Soldiers and Marines have had the most deployments, seen the toughest fighting and suffered the greatest number of U.S. casualties in recent wars. And as with most post-war periods, ground forces also will see their career opportunities tighten faster than for other service branches.
The Army plans to shed 60,000 troops, or 11 percent of its active force, to reach 490,000 by fiscal 2017. The Marine Corps will cut 20,000-5,000 a year over the next four years — to reach an end-strength of 182,100.
Both services say they are determined through the drawdown to sustain force quality and to keep a proper mix of job skills and leadership experience to meet future requirements.
"Everything we do through the next five years is going to be about making the Army a quality force," said Al Eggerton, deputy chief of the officer division for the directorate of military personnel management.
"We've gotten an awful lot of experience in the last 10 years of war, and we're going to make selections to keep the very best of that that we can. And we're going to make sure we level our force across the optimum grades and skills and that we don't have any hollow points."
This time "we won't just be opening the door and allowing everyone to walk," he said. "We want to use precision, care and compassion."
Army leaders haven't reached final decisions yet on grade structure or skill mix for the post-drawdown force. So Eggerton can't say yet how force cuts will impact specific groups of officers or enlisted.
"That's a point of contention for field officers who would love to know exactly how we're going to do this. But at this point we've got the framework but not the decisions," Eggerton said.
When final decisions are made, perhaps soon after the election Eggerton said, "we will begin to look at each year group of the drawdown period and, by grades and skills, analyze our populations to determine where we need to pare and where there are shortages or gaps we have to fill."
In the post-Cold War drawdown of the 1990s, to meet force targets, Army cut recruiting too deeply, creating hollow areas that later impacted the career force. Recruiting this time is falling more modestly.
From 2004 to 2010, the Army was expanding and officer promotion selection rates "were allowed to go fairly high because we needed to keep all the fully qualified people we had," Eggerton said. In the last two years, rates moved "back toward what was the norm prior to our large expansion."

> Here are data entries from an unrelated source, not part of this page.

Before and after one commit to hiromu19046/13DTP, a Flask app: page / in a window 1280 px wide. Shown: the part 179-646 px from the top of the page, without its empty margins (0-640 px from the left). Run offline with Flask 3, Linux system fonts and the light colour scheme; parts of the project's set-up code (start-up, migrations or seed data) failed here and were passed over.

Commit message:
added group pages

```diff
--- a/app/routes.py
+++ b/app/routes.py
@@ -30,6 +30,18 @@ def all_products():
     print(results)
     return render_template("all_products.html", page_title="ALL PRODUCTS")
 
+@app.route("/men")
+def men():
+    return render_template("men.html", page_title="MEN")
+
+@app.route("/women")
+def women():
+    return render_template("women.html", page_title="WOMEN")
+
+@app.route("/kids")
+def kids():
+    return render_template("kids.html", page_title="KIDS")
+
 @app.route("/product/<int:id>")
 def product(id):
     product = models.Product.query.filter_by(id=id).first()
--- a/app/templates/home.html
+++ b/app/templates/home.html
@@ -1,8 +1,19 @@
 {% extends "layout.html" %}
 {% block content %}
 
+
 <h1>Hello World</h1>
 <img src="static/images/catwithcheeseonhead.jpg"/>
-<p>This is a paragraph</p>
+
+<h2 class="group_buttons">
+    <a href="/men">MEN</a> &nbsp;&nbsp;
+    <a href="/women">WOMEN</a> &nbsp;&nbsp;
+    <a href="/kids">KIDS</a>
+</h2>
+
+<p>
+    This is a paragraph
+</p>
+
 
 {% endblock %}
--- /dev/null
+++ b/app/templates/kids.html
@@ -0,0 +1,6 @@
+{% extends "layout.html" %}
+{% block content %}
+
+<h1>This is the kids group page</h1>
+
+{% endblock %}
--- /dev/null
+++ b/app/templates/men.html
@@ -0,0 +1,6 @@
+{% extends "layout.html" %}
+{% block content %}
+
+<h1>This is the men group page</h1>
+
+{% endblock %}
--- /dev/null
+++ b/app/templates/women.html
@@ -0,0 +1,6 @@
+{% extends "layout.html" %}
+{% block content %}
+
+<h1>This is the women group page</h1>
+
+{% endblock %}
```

Tom Philpott can be contacted at Military Update, P.O. Box 231111, Centreville, Va. 20120-1111, or by e-mail at: